[Stored dataset items]
::::
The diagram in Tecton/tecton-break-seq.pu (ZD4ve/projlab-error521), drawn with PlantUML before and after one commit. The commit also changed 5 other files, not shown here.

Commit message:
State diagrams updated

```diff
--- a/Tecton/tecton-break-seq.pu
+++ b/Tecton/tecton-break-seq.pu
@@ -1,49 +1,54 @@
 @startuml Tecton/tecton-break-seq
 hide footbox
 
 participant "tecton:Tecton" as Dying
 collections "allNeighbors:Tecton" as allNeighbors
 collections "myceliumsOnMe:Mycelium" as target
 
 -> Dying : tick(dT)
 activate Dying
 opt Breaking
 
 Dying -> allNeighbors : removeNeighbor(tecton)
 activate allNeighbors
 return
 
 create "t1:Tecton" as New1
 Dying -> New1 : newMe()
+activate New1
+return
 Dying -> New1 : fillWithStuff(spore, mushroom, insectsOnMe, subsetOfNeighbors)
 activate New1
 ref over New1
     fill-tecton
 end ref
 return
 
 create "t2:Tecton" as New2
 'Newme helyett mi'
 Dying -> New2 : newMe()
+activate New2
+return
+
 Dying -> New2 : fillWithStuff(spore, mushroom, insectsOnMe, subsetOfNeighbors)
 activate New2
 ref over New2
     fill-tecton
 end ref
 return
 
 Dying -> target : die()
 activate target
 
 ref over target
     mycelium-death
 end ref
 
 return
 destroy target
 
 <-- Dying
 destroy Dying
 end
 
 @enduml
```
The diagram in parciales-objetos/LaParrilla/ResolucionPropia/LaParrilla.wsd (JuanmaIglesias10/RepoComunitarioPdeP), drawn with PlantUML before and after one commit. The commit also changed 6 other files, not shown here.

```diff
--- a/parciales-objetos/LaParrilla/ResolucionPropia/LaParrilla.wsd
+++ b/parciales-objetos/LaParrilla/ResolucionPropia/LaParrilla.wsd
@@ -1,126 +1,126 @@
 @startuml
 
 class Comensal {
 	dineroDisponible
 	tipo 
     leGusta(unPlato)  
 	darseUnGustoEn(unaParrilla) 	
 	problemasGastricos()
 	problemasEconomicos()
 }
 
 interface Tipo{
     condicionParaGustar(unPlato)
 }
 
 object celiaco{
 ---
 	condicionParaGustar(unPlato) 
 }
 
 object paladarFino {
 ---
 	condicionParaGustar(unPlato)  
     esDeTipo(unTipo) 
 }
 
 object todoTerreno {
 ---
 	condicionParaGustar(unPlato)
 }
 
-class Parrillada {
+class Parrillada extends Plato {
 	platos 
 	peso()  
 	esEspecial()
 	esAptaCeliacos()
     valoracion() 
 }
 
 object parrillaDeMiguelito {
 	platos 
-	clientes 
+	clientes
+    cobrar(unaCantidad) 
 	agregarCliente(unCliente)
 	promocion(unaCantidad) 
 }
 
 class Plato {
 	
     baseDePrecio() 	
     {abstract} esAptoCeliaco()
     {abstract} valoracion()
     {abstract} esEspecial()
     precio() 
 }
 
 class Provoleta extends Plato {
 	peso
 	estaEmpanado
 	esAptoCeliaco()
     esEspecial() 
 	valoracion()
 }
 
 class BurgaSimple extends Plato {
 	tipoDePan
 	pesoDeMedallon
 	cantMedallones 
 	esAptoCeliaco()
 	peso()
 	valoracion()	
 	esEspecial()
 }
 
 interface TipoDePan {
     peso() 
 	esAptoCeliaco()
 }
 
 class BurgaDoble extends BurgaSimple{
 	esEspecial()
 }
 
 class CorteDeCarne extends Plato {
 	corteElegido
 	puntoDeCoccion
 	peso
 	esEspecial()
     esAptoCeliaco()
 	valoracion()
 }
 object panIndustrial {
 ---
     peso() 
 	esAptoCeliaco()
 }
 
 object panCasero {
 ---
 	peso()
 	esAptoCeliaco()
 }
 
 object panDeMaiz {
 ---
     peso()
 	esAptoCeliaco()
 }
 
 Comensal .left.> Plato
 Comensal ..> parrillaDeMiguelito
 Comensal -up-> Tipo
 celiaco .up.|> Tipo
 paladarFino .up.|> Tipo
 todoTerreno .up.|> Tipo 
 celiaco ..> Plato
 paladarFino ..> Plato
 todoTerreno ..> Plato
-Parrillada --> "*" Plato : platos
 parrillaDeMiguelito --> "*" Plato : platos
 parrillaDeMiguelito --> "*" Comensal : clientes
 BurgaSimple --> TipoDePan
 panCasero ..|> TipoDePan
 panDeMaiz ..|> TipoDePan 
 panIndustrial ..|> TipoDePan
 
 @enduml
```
::::
• EXERCISE DIRECTIONS: Spot every line in the entries that includes the word "unPlato", and copy each one out.

• WRITTEN ANSWER:
     leGusta(unPlato)  
     condicionParaGustar(unPlato)
 	condicionParaGustar(unPlato) 
 	condicionParaGustar(unPlato)  
 	condicionParaGustar(unPlato)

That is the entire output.